It's the 'secret weapon,' says author of new guide to holiday cooking
Stock up: Make sure you have plenty of turkey stock on hand for Thanksgiving, writes author Sam Sifton. It's crucial for everything from pre-feast prep to warming up the leftovers. (Bill Hogan/Chicago Tribune)
2 turkey drumsticks
2 turkey wings
2 large Spanish onions, peeled, cut in half
2 large carrots, peeled, cut into large pieces
2 ribs celery, cut into large pieces
2 bay leaves
3 sprigs fresh thyme
1 tablespoon cracked black peppercorns
1. Place turkey parts in a large baking dish; cook in a 400-degree oven until they are golden, with the skin beginning to separate from the end of the drumsticks, about 30 minutes.
2. Transfer turkey parts and all accumulated fat and juices to a large stockpot.

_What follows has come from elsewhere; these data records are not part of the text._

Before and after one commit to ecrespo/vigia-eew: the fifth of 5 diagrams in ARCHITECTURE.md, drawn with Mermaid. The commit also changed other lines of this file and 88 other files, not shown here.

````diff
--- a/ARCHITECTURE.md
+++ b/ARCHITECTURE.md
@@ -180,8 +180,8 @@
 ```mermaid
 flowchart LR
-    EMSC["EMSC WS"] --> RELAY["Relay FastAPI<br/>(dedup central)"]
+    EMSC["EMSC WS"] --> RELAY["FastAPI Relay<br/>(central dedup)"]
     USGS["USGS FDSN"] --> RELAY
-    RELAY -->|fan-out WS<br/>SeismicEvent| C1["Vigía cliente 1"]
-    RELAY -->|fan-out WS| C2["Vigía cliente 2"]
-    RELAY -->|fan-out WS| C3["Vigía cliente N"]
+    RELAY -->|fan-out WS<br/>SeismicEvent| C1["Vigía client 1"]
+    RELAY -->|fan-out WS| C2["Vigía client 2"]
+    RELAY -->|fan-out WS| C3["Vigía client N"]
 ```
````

Cover turkey with water; heat to a boil over high heat; reduce heat, cover and simmer for as long as you can manage, even overnight.

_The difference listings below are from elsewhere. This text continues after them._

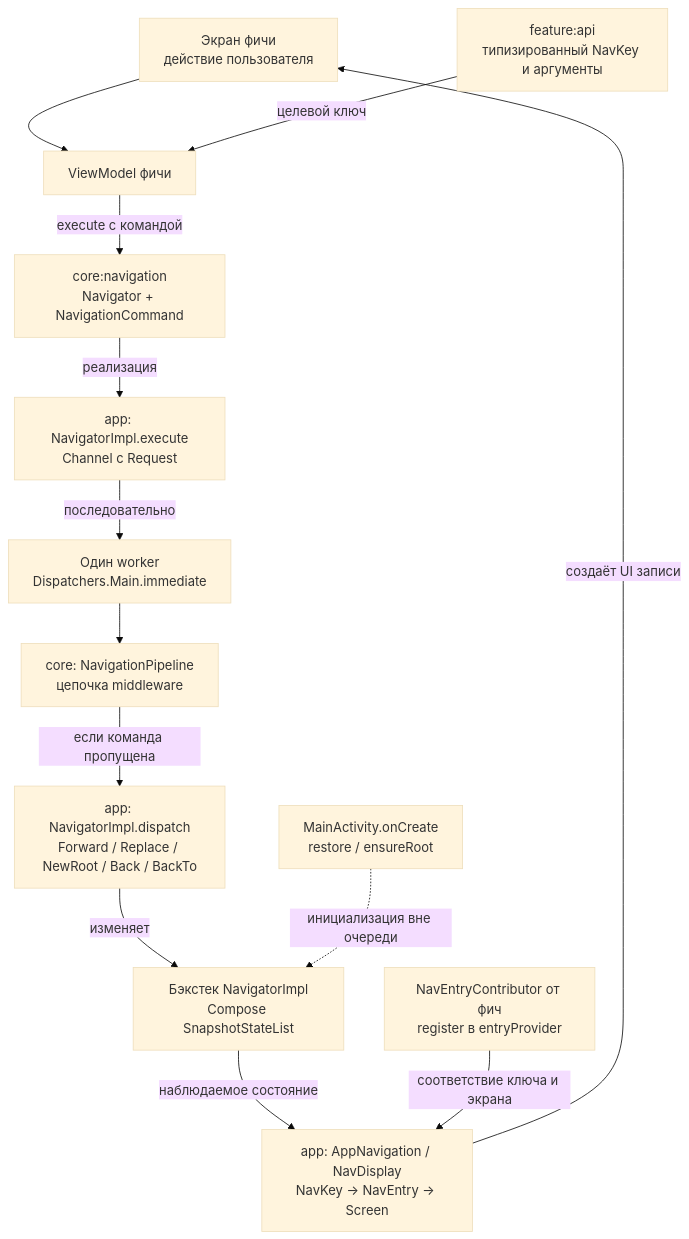
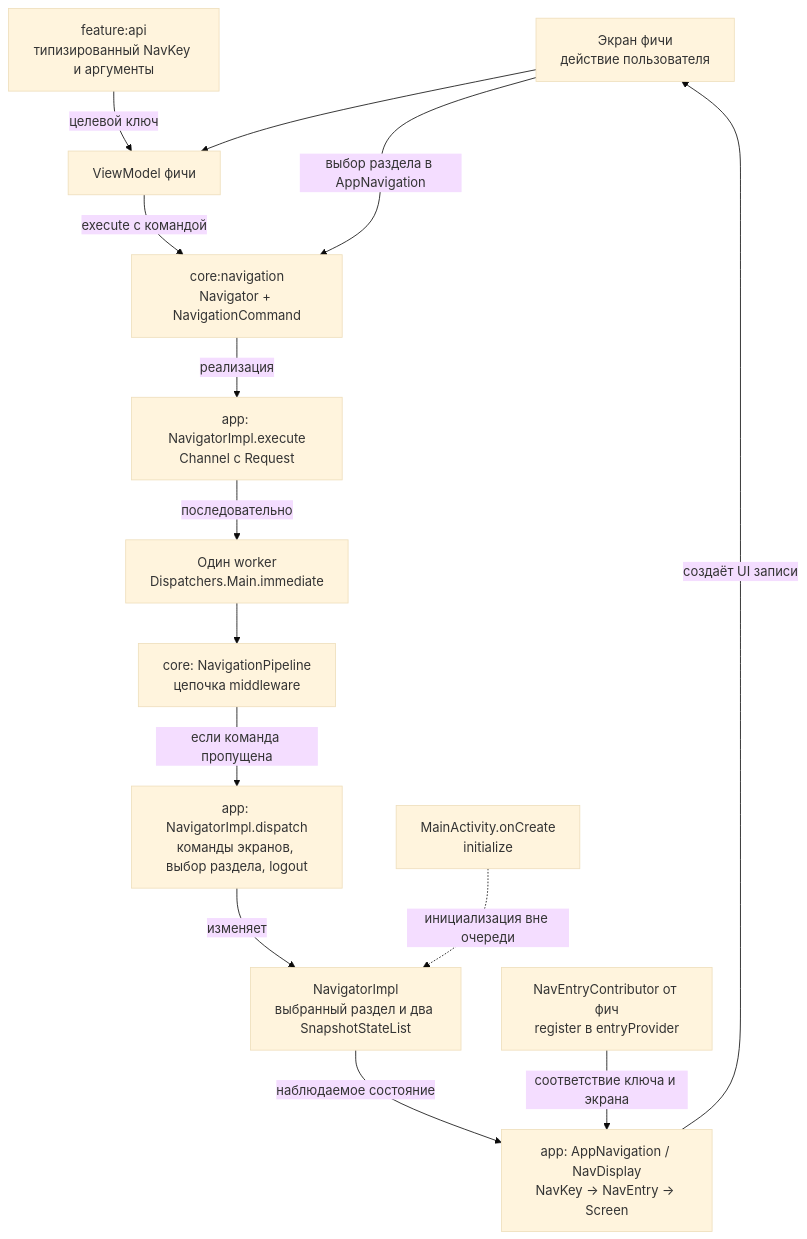
The first of 6 diagrams in docs/navigation.md (akma302/NavPlayground), drawn with Mermaid (base theme) before and after one commit. The commit also changed other lines of this file and 9 other files, not shown here.

````diff
--- a/docs/navigation.md
+++ b/docs/navigation.md
@@ -9,27 +8,28 @@
 ```mermaid
 flowchart TB
     Screen["Экран фичи<br/>действие пользователя"]
     VM["ViewModel фичи"]
     API["feature:api<br/>типизированный NavKey и аргументы"]
     Contract["core:navigation<br/>Navigator + NavigationCommand"]
     Queue["app: NavigatorImpl.execute<br/>Channel с Request"]
     Worker["Один worker<br/>Dispatchers.Main.immediate"]
     Pipeline["core: NavigationPipeline<br/>цепочка middleware"]
-    Dispatch["app: NavigatorImpl.dispatch<br/>Forward / Replace / NewRoot / Back / BackTo"]
-    Stack["Бэкстек NavigatorImpl<br/>Compose SnapshotStateList"]
+    Dispatch["app: NavigatorImpl.dispatch<br/>команды экранов, выбор раздела, logout"]
+    Stack["NavigatorImpl<br/>выбранный раздел и два SnapshotStateList"]
     Entries["NavEntryContributor от фич<br/>register в entryProvider"]
     Display["app: AppNavigation / NavDisplay<br/>NavKey → NavEntry → Screen"]
-    Startup["MainActivity.onCreate<br/>restore / ensureRoot"]
+    Startup["MainActivity.onCreate<br/>initialize"]
     Screen --> VM
     API -->|целевой ключ| VM
     VM -->|execute с командой| Contract
+    Screen -->|выбор раздела в AppNavigation| Contract
     Contract -->|реализация| Queue
     Queue -->|последовательно| Worker
     Worker --> Pipeline
     Pipeline -->|если команда пропущена| Dispatch
     Dispatch -->|изменяет| Stack
     Stack -->|наблюдаемое состояние| Display
     Entries -->|соответствие ключа и экрана| Display
     Display -->|создаёт UI записи| Screen
     Startup -.->|инициализация вне очереди| Stack
 ```
````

3. Add the vegetables, bay leaves, thyme and pepper; cook, 1 hour; strain stock into a clean container. Cover and place in refrigerator. When cool, pull off the layer of fat on top; discard. Keeps three to four days refrigerated, or freeze and thaw before using. Reheat on Thanksgiving morning and use all day.

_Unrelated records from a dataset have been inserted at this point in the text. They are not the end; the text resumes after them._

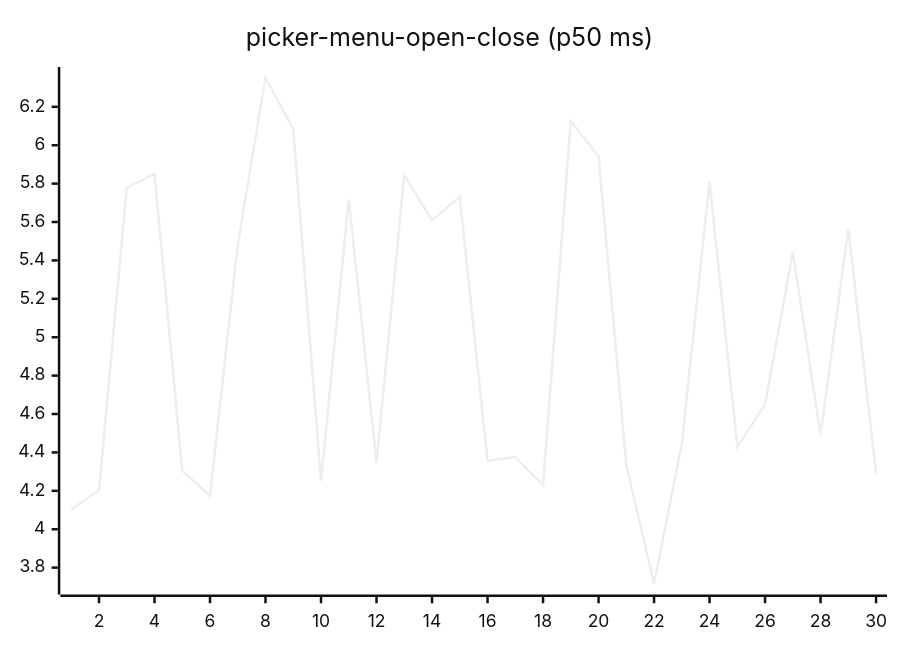
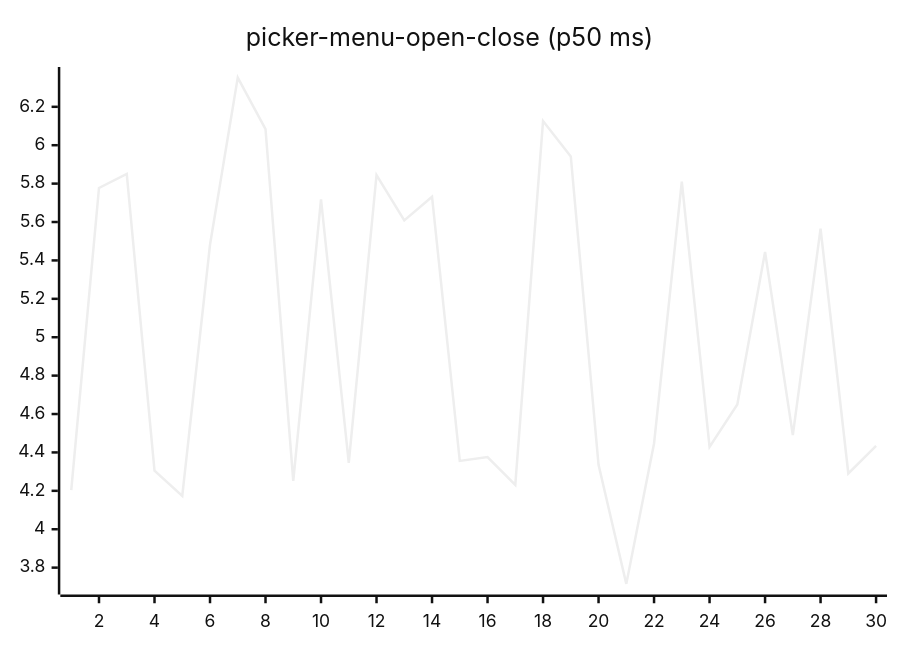
Before and after one commit to josha/Facet: diagram 16 of 27 in README.md, drawn with Mermaid (neutral theme). The commit also changed other lines of this file and 2 other files, not shown here.

````diff
--- a/README.md
+++ b/README.md
@@ -168,6 +168,6 @@
 ```mermaid
 xychart-beta
     title "picker-menu-open-close (p50 ms)"
     x-axis 1 --> 30
-    line [4.1028, 4.2034, 5.7775, 5.8503, 4.3049, 4.1731, 5.4814, 6.3520, 6.0839, 4.2522, 5.7175, 4.3452, 5.8449, 5.6085, 5.7317, 4.3559, 4.3756, 4.2307, 6.1258, 5.9413, 4.3353, 3.7154, 4.4466, 5.8101, 4.4287, 4.6495, 5.4442, 4.4899, 5.5654, 4.2905]
+    line [4.2034, 5.7775, 5.8503, 4.3049, 4.1731, 5.4814, 6.3520, 6.0839, 4.2522, 5.7175, 4.3452, 5.8449, 5.6085, 5.7317, 4.3559, 4.3756, 4.2307, 6.1258, 5.9413, 4.3353, 3.7154, 4.4466, 5.8101, 4.4287, 4.6495, 5.4442, 4.4899, 5.5654, 4.2905, 4.4342]
 ```
````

Take what remains of your bird and break it up so that it can fit into a large stockpot. Add 3 ribs roughly chopped celery and a large Spanish onion cut into quarters. Cover with water. Heat to a boil over high heat; reduce heat to a bare simmer. Cook, barely stirring, at least 4 hours, or overnight. In time the bones will release their marrow and roasted flavor, imparting to the stock a dark and incomparable heartiness.